**Exercise:**
Search the records for the word "sheet" and copy every line in which it occurs.

[Before-and-after change records]
[Start of Attachment]

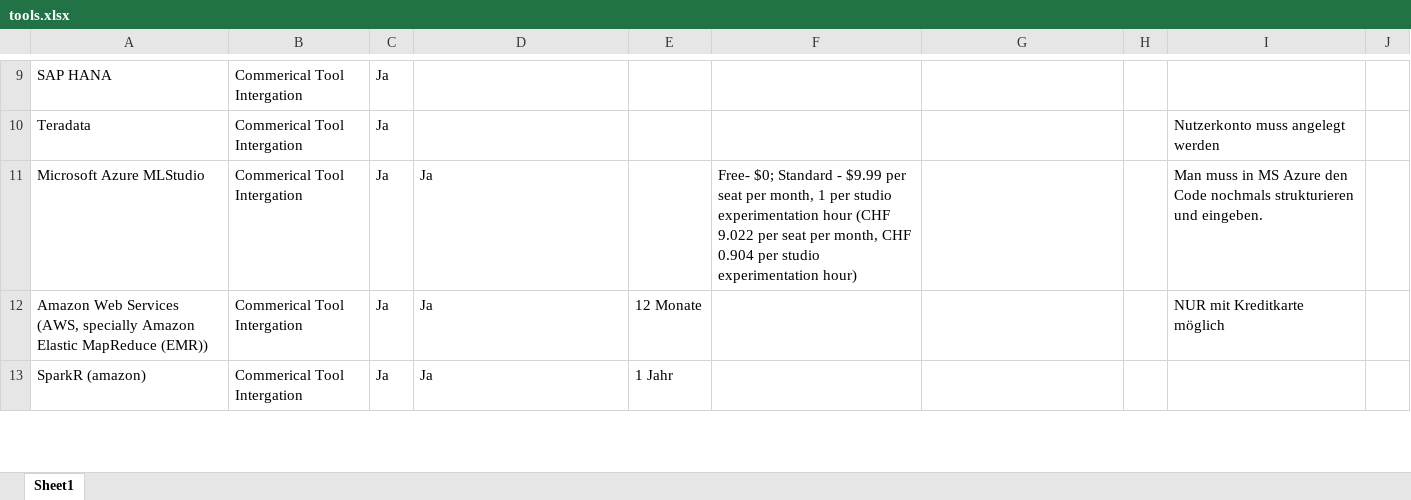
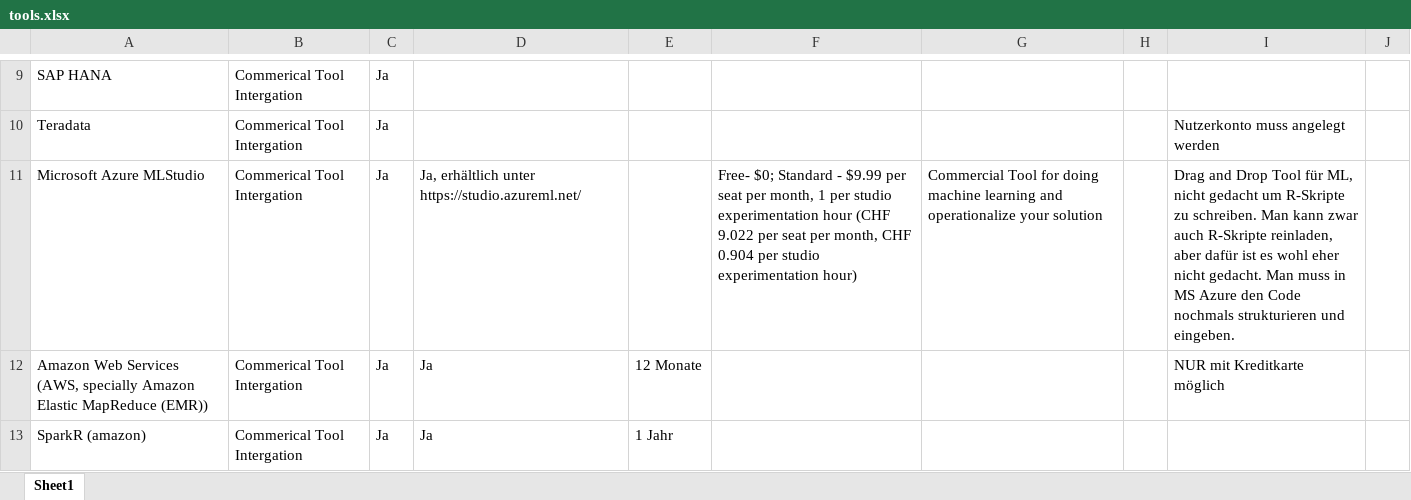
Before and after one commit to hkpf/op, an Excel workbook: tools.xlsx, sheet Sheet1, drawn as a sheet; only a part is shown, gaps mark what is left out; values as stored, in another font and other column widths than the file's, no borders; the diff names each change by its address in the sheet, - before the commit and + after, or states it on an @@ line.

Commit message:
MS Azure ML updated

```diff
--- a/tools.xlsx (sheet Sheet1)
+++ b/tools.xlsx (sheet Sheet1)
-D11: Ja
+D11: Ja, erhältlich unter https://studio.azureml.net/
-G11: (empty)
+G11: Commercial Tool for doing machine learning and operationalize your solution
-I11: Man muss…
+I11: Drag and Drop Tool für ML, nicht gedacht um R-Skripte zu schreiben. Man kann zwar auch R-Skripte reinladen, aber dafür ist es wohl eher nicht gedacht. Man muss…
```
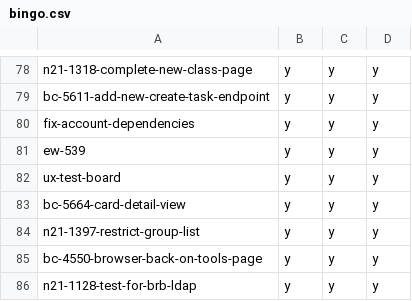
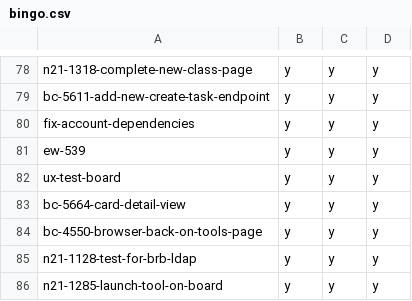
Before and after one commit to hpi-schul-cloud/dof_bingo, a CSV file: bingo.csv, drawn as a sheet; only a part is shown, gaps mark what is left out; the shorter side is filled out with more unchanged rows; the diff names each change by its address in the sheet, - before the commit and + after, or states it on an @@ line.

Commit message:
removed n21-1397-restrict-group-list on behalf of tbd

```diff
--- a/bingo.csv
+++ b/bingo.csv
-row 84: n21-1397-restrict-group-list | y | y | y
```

[End of Attachment]

**Task answer:**
Before and after one commit to hkpf/op, an Excel workbook: tools.xlsx, sheet Sheet1, drawn as a sheet; only a part is shown, gaps mark what is left out; values as stored, in another font and other column widths than the file's, no borders; the diff names each change by its address in the sheet, - before the commit and + after, or states it on an @@ line.
--- a/tools.xlsx (sheet Sheet1)
+++ b/tools.xlsx (sheet Sheet1)
Before and after one commit to hpi-schul-cloud/dof_bingo, a CSV file: bingo.csv, drawn as a sheet; only a part is shown, gaps mark what is left out; the shorter side is filled out with more unchanged rows; the diff names each change by its address in the sheet, - before the commit and + after, or states it on an @@ line.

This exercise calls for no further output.